I am unclear about how to interpret the value of the Standard Error of the Mean (SEM) directly. For example, when a mean is reported as 5.00 + 0.50SEM, how do you directly relate the 0.50 to 5.00?
To quickly run through the basic theory concerning the standard error:
- The standard deviation (SD) is a measure of dispersion around the mean
- The SEM is the SD of the sampling distribution for the sample mean
- This sampling distribution is derived from the means of an infinite number of samples from a statistical population and is normally distributed according to the Central Limit Theorem
- In a normal distribution, 68.3% of (randomly selected) values fall within +1SD, 95.4% +2SD and 99.7% +3SD
- The SEM decreases with increasing sample size
QUESTION 1: Given points 2) and 4) is it correct to interpret the SEM in the same way as SD as a descriptive statistic? That is, for a sample with mean 5.00 and SEM 0.50, is it correct to conclude the true population mean lies between 4.50 and 5.50 with probability 68.3%?
QUESTION 2: For a given statistical population being sampled, does the sampling distribution change with sample size (given point 5)? i.e. should point 3) be: "...derived from the means of an infinite number of samples of a given size from a statistical population..."?

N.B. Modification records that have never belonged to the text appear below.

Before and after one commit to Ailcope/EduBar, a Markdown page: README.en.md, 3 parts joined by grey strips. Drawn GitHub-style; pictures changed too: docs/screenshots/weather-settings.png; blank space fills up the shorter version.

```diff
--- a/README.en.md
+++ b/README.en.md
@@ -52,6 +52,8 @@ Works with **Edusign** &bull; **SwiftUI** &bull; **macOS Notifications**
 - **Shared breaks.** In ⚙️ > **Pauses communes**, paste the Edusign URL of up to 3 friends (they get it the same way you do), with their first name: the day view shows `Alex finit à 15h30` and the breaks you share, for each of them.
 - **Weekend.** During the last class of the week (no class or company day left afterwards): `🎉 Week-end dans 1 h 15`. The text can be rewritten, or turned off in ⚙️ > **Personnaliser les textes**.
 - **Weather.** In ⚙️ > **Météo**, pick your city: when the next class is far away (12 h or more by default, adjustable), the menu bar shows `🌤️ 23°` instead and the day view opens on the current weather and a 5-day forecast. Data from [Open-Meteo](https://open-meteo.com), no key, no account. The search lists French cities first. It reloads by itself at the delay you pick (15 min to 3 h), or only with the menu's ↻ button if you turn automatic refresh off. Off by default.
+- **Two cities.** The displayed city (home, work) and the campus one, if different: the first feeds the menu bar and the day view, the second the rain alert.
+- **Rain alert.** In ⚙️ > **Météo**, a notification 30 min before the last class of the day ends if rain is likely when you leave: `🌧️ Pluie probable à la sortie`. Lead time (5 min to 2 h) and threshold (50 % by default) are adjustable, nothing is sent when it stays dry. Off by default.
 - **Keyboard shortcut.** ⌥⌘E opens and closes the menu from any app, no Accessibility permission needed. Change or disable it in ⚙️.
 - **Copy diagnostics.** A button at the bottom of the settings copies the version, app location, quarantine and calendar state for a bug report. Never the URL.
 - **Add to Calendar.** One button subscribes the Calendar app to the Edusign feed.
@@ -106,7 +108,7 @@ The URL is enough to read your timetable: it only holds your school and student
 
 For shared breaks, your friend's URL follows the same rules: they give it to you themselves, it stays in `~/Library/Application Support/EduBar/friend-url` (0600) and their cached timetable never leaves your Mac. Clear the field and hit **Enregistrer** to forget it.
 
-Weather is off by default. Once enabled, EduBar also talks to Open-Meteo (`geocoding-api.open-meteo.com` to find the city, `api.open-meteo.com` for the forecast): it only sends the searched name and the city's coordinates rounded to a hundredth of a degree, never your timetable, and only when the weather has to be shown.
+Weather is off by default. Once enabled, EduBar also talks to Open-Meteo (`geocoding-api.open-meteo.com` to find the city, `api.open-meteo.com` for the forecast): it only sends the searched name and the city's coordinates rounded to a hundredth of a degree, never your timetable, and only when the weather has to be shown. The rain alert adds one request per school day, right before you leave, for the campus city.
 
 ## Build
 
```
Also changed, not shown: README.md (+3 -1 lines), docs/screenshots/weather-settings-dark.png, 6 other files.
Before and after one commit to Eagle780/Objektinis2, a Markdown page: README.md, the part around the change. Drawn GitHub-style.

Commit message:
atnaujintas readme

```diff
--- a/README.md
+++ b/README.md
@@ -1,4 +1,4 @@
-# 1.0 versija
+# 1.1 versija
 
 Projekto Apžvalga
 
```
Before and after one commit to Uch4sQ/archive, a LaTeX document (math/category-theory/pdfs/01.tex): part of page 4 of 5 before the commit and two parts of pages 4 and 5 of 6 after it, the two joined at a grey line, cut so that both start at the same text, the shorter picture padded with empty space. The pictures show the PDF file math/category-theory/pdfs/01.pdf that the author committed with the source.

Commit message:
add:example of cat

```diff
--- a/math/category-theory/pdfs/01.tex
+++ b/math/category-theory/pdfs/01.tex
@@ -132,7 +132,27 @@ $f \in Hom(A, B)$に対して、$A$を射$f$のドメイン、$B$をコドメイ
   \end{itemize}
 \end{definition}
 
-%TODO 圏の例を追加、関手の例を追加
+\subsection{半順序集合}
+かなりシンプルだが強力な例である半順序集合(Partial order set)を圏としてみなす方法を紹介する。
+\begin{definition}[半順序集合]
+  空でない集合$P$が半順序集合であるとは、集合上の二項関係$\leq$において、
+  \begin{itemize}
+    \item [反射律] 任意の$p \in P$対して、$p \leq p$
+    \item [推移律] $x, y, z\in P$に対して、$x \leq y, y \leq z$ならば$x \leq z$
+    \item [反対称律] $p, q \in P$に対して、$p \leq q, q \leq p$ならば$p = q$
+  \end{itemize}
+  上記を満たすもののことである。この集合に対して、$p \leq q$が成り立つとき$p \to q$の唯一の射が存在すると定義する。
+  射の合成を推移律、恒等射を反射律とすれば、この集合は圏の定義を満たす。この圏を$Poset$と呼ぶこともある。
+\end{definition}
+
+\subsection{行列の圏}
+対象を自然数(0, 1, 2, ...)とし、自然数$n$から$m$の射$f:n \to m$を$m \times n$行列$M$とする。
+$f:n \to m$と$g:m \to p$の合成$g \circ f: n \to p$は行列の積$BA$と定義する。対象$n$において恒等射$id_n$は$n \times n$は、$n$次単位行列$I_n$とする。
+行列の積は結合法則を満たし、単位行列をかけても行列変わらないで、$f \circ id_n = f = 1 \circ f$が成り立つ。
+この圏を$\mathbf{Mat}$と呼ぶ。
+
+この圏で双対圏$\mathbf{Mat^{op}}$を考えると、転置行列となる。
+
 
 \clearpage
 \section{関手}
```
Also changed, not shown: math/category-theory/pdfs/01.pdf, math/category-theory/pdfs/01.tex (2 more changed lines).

QUESTION 3: Since the SEM is not calculated directly but estimated from the SD of a sample, what effect does departure from a normal distribution of the sample have on calculation of the SEM? Put another way, if a sample has for example a highly skewed distribution, calculating the SD is inappropriate (it is a property of a normal distribution only), so can the SEM still be estimated reliably from the SD?